Now today is the last day that we are rallying folks to consider becoming a Legacy Partner with us here at FamilyLife. A Legacy Partner is somebody who helps provide monthly funding for this ministry.
In fact, our Legacy Partners provide the foundation on which this radio program rests financially. It is Legacy Partners who account for about one third of our syndication and production costs for this program.
We appreciate those of you who are Legacy Partners, and we appreciate those of you who make donations from time to time. We thought this week we would see if some of you who are not currently Legacy Partners would consider joining the team.

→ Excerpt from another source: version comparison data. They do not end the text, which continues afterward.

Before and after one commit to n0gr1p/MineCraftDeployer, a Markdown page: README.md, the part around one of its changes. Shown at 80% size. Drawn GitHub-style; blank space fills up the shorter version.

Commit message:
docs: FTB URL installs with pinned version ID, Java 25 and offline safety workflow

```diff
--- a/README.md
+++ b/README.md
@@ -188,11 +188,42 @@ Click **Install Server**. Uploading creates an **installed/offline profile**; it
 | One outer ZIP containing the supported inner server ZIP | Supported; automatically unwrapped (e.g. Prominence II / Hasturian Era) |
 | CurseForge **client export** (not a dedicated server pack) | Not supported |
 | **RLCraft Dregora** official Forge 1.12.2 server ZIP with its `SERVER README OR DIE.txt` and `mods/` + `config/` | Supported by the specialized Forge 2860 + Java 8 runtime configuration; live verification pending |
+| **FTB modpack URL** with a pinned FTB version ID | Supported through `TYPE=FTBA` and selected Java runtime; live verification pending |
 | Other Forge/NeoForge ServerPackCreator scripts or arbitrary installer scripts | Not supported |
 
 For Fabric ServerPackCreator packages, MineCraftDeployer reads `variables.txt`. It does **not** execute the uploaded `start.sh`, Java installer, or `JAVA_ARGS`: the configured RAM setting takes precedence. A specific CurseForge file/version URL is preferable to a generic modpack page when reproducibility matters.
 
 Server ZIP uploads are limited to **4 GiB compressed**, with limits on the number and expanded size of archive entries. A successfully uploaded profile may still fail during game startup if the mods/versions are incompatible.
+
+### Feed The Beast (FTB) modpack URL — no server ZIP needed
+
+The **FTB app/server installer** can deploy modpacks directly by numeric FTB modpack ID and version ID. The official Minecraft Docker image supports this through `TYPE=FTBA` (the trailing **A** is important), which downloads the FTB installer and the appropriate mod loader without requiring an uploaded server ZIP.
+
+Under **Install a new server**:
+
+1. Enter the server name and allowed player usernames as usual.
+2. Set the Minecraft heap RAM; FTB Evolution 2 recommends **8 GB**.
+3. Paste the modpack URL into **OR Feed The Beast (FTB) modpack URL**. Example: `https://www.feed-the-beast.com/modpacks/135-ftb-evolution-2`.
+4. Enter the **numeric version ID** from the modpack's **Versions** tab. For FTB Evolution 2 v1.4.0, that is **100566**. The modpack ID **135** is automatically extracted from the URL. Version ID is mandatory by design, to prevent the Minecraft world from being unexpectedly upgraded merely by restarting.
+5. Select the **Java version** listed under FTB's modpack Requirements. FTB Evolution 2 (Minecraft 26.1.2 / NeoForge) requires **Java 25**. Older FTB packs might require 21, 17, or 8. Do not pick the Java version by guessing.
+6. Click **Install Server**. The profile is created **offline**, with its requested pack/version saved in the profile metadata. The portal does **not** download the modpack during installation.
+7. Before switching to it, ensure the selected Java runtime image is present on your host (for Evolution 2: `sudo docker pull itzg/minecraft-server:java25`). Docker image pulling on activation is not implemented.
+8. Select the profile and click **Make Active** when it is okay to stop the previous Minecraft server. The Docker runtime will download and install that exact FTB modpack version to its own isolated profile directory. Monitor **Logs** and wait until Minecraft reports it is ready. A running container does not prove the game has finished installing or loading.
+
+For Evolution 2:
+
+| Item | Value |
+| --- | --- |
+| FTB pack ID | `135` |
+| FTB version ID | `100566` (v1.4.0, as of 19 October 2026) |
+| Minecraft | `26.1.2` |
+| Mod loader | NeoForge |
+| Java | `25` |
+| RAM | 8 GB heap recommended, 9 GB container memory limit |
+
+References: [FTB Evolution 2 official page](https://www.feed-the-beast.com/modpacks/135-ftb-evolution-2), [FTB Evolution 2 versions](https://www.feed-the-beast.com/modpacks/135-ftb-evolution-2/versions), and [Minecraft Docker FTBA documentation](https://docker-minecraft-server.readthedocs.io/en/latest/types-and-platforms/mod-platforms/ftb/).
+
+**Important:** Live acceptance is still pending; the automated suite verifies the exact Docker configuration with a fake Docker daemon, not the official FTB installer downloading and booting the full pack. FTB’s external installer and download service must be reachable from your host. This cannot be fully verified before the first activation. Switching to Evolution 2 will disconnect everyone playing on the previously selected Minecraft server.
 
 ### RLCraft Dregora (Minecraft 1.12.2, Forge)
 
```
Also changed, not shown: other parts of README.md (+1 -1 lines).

We set a goal of 1,200 new Legacy Partners, and we are keeping tabs of that on our website so you can find out more about that if you would like to online at FamilyLifeToday.com. We would just like to ask you to consider being a monthly donor and staying in touch with us and letting us stay in touch with you with resources and tools to help strengthen your marriage and your family.
Find out more online at FamilyLifeToday.com; or call us and say, “I’d like to be a Legacy Partner.” 1-800-FLTODAY is the number; 1-800-“F” as in Family, “L” as in Life, and then the word TODAY. I just want to say, “Thanks,” in advance for even considering being a Legacy Partner.
With that, we have to wrap things up this week. Thanks for being with us. Hope you can be back on Monday when Bethany Hamilton is going to join us. She and her mom will be here with us.
Bethany’s story is told in a new motion picture that comes out next weekend, starring Dennis Quaid and Helen Hunt, Anna Sophia Robb, and Carrie Underwood. Bethany and her mom will be here to talk about the real-life story that inspired that movie called Soul Surfer. I hope you can be with us for that.
I want to thank our engineer today, Keith Lynch, and our entire broadcast production team on behalf of our host, Dennis Rainey; I'm Bob Lepine. Have a great weekend. We’ll see you back Monday for another edition of FamilyLife Today.
FamilyLife Today is a production of FamilyLife of Little Rock, Arkansas.
Help for today. Hope for tomorrow.
We are so happy to provide these transcripts. However, there is a cost to produce them for our website. If you've benefited from the broadcast transcripts, would you consider donating today to help defray the costs?
2011 Copyright © FamilyLife. All rights reserved.